*** Opening Data to use ***
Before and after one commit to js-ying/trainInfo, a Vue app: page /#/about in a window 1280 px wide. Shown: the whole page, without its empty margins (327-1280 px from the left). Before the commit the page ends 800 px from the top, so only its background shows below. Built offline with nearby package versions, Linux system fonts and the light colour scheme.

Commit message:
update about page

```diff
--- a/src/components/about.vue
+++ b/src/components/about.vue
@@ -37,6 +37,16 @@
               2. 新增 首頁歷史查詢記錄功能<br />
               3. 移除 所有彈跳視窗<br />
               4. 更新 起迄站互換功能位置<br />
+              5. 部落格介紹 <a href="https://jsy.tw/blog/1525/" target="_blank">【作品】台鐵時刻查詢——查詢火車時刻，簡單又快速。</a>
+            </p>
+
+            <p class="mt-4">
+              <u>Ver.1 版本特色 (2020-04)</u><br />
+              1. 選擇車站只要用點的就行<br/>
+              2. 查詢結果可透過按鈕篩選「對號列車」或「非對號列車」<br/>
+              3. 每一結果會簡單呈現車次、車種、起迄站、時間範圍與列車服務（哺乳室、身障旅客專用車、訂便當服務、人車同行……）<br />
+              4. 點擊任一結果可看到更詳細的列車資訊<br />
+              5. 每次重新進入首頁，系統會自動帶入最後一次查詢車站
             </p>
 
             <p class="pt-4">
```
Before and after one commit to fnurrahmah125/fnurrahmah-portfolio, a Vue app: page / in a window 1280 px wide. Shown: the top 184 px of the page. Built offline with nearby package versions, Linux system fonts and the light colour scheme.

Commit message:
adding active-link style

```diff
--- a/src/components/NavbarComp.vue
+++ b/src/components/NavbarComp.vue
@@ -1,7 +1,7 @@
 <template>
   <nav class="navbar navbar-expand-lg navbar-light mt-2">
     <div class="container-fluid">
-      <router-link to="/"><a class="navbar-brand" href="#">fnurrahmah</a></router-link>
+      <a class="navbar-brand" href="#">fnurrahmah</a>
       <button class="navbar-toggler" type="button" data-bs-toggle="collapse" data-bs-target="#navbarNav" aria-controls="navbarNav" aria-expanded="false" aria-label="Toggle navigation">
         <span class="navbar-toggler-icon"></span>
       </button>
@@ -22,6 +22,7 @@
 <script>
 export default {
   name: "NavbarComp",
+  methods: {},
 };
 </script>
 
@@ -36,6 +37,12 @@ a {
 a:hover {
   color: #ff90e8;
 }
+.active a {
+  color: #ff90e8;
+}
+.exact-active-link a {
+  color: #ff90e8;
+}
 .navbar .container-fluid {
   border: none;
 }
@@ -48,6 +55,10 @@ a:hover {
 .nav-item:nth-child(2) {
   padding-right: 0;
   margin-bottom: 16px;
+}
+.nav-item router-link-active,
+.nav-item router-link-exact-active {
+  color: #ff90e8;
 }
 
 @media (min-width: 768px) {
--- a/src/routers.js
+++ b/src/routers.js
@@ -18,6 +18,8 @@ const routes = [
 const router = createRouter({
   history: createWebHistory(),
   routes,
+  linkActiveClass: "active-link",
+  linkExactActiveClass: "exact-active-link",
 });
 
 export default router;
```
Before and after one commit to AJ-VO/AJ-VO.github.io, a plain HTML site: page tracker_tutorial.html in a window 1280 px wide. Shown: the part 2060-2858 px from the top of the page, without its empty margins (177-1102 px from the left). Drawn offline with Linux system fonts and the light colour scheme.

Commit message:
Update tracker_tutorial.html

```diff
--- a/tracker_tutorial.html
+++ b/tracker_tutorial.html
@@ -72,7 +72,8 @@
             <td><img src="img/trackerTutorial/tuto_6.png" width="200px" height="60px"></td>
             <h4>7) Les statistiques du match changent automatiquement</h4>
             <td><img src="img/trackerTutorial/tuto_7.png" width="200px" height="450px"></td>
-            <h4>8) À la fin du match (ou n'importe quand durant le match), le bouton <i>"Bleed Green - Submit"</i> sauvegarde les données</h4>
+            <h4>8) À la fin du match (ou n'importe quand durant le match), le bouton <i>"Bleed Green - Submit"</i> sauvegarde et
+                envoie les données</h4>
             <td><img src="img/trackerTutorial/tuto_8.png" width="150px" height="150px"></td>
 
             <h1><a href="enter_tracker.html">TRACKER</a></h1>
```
*** Closing Data to use ***
**What to do**
Write the entries above out again, unchanged and complete.

**Answer box**
Before and after one commit to js-ying/trainInfo, a Vue app: page /#/about in a window 1280 px wide. Shown: the whole page, without its empty margins (327-1280 px from the left). Before the commit the page ends 800 px from the top, so only its background shows below. Built offline with nearby package versions, Linux system fonts and the light colour scheme.

Commit message:
update about page

```diff
--- a/src/components/about.vue
+++ b/src/components/about.vue
@@ -37,6 +37,16 @@
               2. 新增 首頁歷史查詢記錄功能<br />
               3. 移除 所有彈跳視窗<br />
               4. 更新 起迄站互換功能位置<br />
+              5. 部落格介紹 <a href="https://jsy.tw/blog/1525/" target="_blank">【作品】台鐵時刻查詢——查詢火車時刻，簡單又快速。</a>
+            </p>
+
+            <p class="mt-4">
+              <u>Ver.1 版本特色 (2020-04)</u><br />
+              1. 選擇車站只要用點的就行<br/>
+              2. 查詢結果可透過按鈕篩選「對號列車」或「非對號列車」<br/>
+              3. 每一結果會簡單呈現車次、車種、起迄站、時間範圍與列車服務（哺乳室、身障旅客專用車、訂便當服務、人車同行……）<br />
+              4. 點擊任一結果可看到更詳細的列車資訊<br />
+              5. 每次重新進入首頁，系統會自動帶入最後一次查詢車站
             </p>
 
             <p class="pt-4">
```
Before and after one commit to fnurrahmah125/fnurrahmah-portfolio, a Vue app: page / in a window 1280 px wide. Shown: the top 184 px of the page. Built offline with nearby package versions, Linux system fonts and the light colour scheme.

Commit message:
adding active-link style

```diff
--- a/src/components/NavbarComp.vue
+++ b/src/components/NavbarComp.vue
@@ -1,7 +1,7 @@
 <template>
   <nav class="navbar navbar-expand-lg navbar-light mt-2">
     <div class="container-fluid">
-      <router-link to="/"><a class="navbar-brand" href="#">fnurrahmah</a></router-link>
+      <a class="navbar-brand" href="#">fnurrahmah</a>
       <button class="navbar-toggler" type="button" data-bs-toggle="collapse" data-bs-target="#navbarNav" aria-controls="navbarNav" aria-expanded="false" aria-label="Toggle navigation">
         <span class="navbar-toggler-icon"></span>
       </button>
@@ -22,6 +22,7 @@
 <script>
 export default {
   name: "NavbarComp",
+  methods: {},
 };
 </script>
 
@@ -36,6 +37,12 @@ a {
 a:hover {
   color: #ff90e8;
 }
+.active a {
+  color: #ff90e8;
+}
+.exact-active-link a {
+  color: #ff90e8;
+}
 .navbar .container-fluid {
   border: none;
 }
@@ -48,6 +55,10 @@ a:hover {
 .nav-item:nth-child(2) {
   padding-right: 0;
   margin-bottom: 16px;
+}
+.nav-item router-link-active,
+.nav-item router-link-exact-active {
+  color: #ff90e8;
 }
 
 @media (min-width: 768px) {
--- a/src/routers.js
+++ b/src/routers.js
@@ -18,6 +18,8 @@ const routes = [
 const router = createRouter({
   history: createWebHistory(),
   routes,
+  linkActiveClass: "active-link",
+  linkExactActiveClass: "exact-active-link",
 });
 
 export default router;
```
Before and after one commit to AJ-VO/AJ-VO.github.io, a plain HTML site: page tracker_tutorial.html in a window 1280 px wide. Shown: the part 2060-2858 px from the top of the page, without its empty margins (177-1102 px from the left). Drawn offline with Linux system fonts and the light colour scheme.

Commit message:
Update tracker_tutorial.html

```diff
--- a/tracker_tutorial.html
+++ b/tracker_tutorial.html
@@ -72,7 +72,8 @@
             <td><img src="img/trackerTutorial/tuto_6.png" width="200px" height="60px"></td>
             <h4>7) Les statistiques du match changent automatiquement</h4>
             <td><img src="img/trackerTutorial/tuto_7.png" width="200px" height="450px"></td>
-            <h4>8) À la fin du match (ou n'importe quand durant le match), le bouton <i>"Bleed Green - Submit"</i> sauvegarde les données</h4>
+            <h4>8) À la fin du match (ou n'importe quand durant le match), le bouton <i>"Bleed Green - Submit"</i> sauvegarde et
+                envoie les données</h4>
             <td><img src="img/trackerTutorial/tuto_8.png" width="150px" height="150px"></td>
 
             <h1><a href="enter_tracker.html">TRACKER</a></h1>
```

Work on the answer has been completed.